**Exercise requirements**
Leave out the images and output the records word for word.

**Records shown**

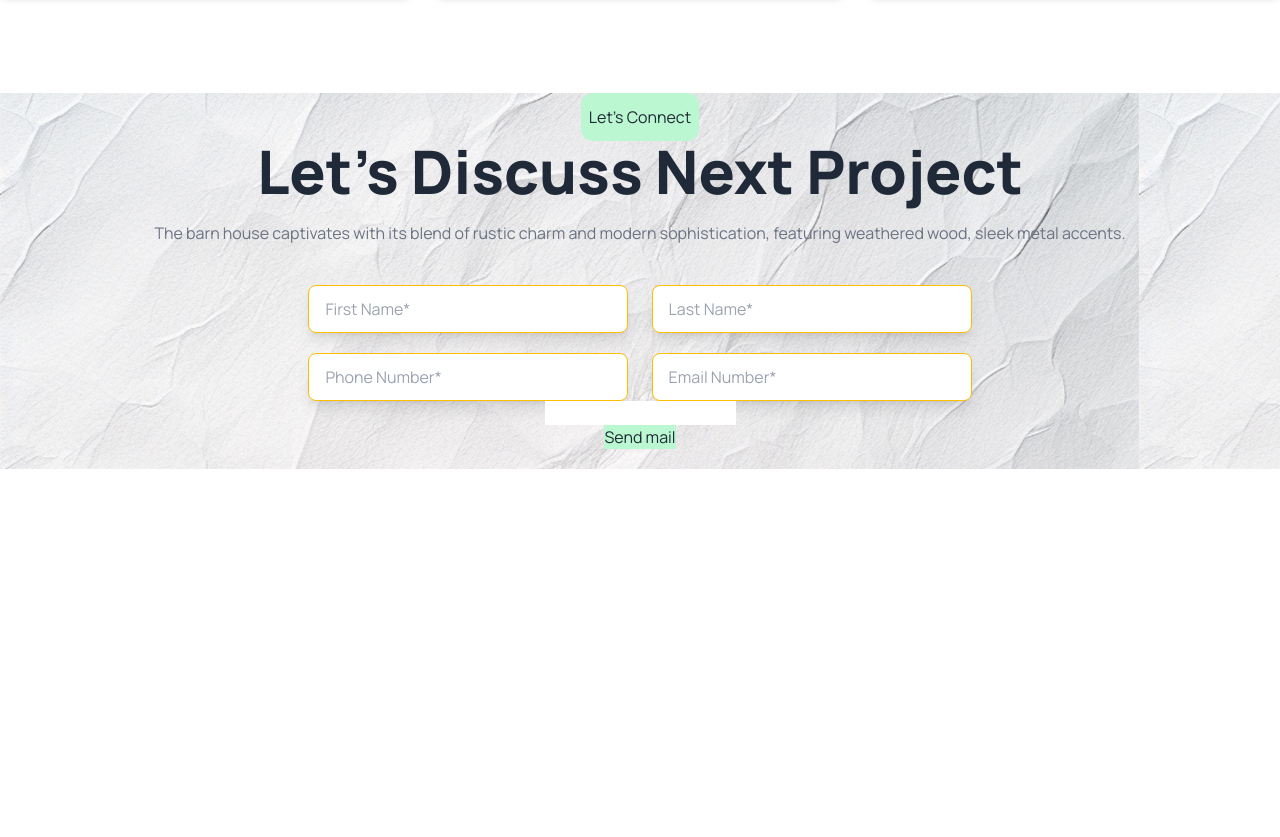
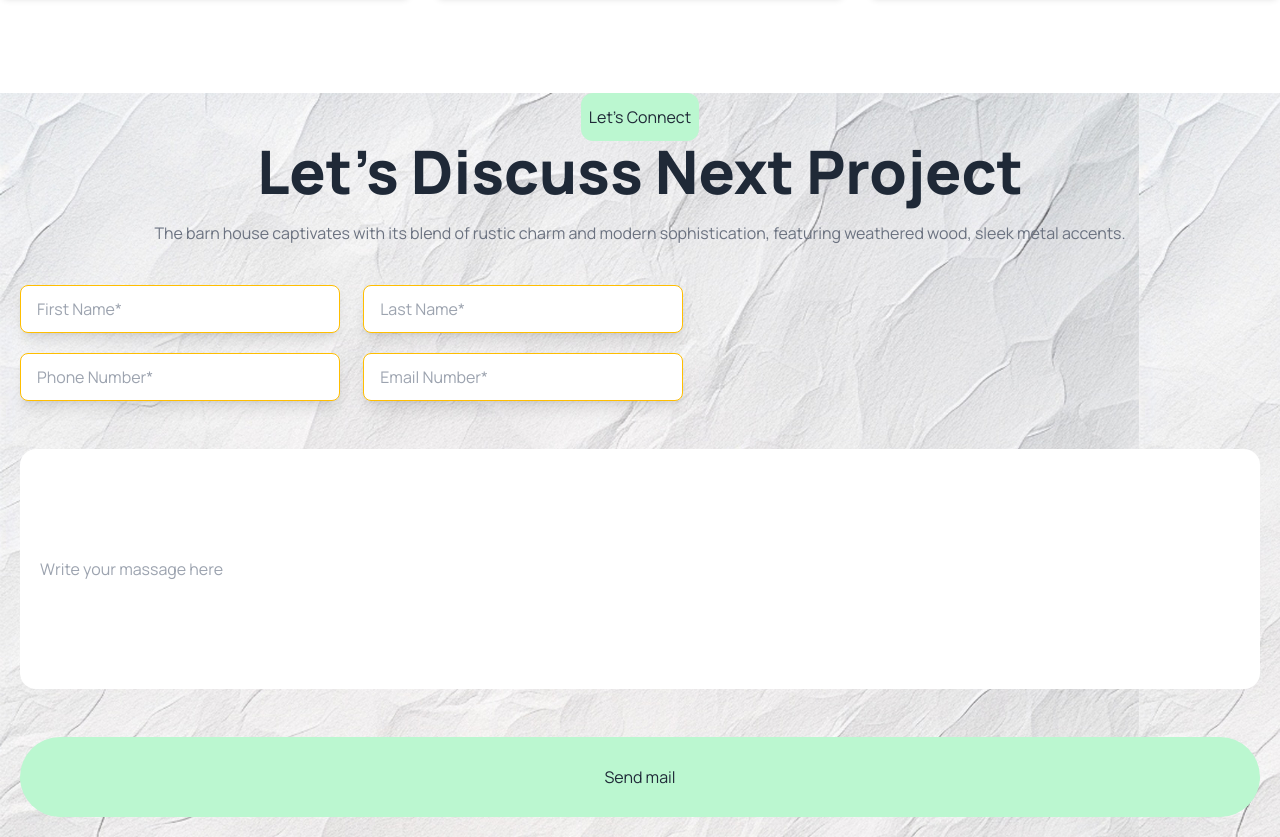
Before and after one commit to Foysal107/assingment-3, a plain HTML site: page index.html in a window 1280 px wide. Shown: the part 2776-3613 px from the top of the page. Before the commit the page ends 3245 px from the top, so only its background shows below. Drawn offline with nearby package versions, Linux system fonts and the light colour scheme.

Commit message:
from done

```diff
--- a/index.html
+++ b/index.html
@@ -276,7 +276,7 @@
     </main>
 
     <section class=" w-full  relative   items-center">
-        <div class=" w-full h-full" style="background-image:url(assets/bg.jpg); ">
+        <div  style="background-image:url(assets/bg.jpg); ">
             <div class=" text-center  ">
                 <button class="bg-green-200 py-3 px-2 rounded-xl ">Let's Connect</button>
                 <h1 class="text-6xl font-extrabold ">
@@ -288,7 +288,7 @@
                 </p>
             </div>
 
-            <div class="  py-5 px-5 text-center  ">
+            <div class="  py-5 px-5  ">
                 <input type="text" placeholder="First Name*"
                     class=" mb-5 mr-5 shadow-lg input input-bordered input-warning w-full max-w-xs" />
                 <input type="text" placeholder="Last Name*"
@@ -301,14 +301,17 @@
                     <input type="number" placeholder="Email Number*"
                         class="input input-bordered shadow-lg input-warning w-full max-w-xs" />
                 </div>
-
-                <div class="
-                w-940 h-240">
-                    <input type="text " class="">
+                <br>
+                <br>
+                <div class="  w-940 h-240">
+                    <input type="text " placeholder="Write your massage here " class="  w-full h-60 rounded-2xl py-5 px-5">
 
                 </div>
+
+                <br>
+                <br>
                 <button class="
-                bg-green-200 h-30">Send mail</button>
+                bg-green-200 w-full h-20 rounded-full">Send mail</button>
             </div>
 
         </div>
```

**Task response**
Before and after one commit to Foysal107/assingment-3, a plain HTML site: page index.html in a window 1280 px wide. Shown: the part 2776-3613 px from the top of the page. Before the commit the page ends 3245 px from the top, so only its background shows below. Drawn offline with nearby package versions, Linux system fonts and the light colour scheme.

Commit message:
from done

```diff
--- a/index.html
+++ b/index.html
@@ -276,7 +276,7 @@
     </main>
 
     <section class=" w-full  relative   items-center">
-        <div class=" w-full h-full" style="background-image:url(assets/bg.jpg); ">
+        <div  style="background-image:url(assets/bg.jpg); ">
             <div class=" text-center  ">
                 <button class="bg-green-200 py-3 px-2 rounded-xl ">Let's Connect</button>
                 <h1 class="text-6xl font-extrabold ">
@@ -288,7 +288,7 @@
                 </p>
             </div>
 
-            <div class="  py-5 px-5 text-center  ">
+            <div class="  py-5 px-5  ">
                 <input type="text" placeholder="First Name*"
                     class=" mb-5 mr-5 shadow-lg input input-bordered input-warning w-full max-w-xs" />
                 <input type="text" placeholder="Last Name*"
@@ -301,14 +301,17 @@
                     <input type="number" placeholder="Email Number*"
                         class="input input-bordered shadow-lg input-warning w-full max-w-xs" />
                 </div>
-
-                <div class="
-                w-940 h-240">
-                    <input type="text " class="">
+                <br>
+                <br>
+                <div class="  w-940 h-240">
+                    <input type="text " placeholder="Write your massage here " class="  w-full h-60 rounded-2xl py-5 px-5">
 
                 </div>
+
+                <br>
+                <br>
                 <button class="
-                bg-green-200 h-30">Send mail</button>
+                bg-green-200 w-full h-20 rounded-full">Send mail</button>
             </div>
 
         </div>
```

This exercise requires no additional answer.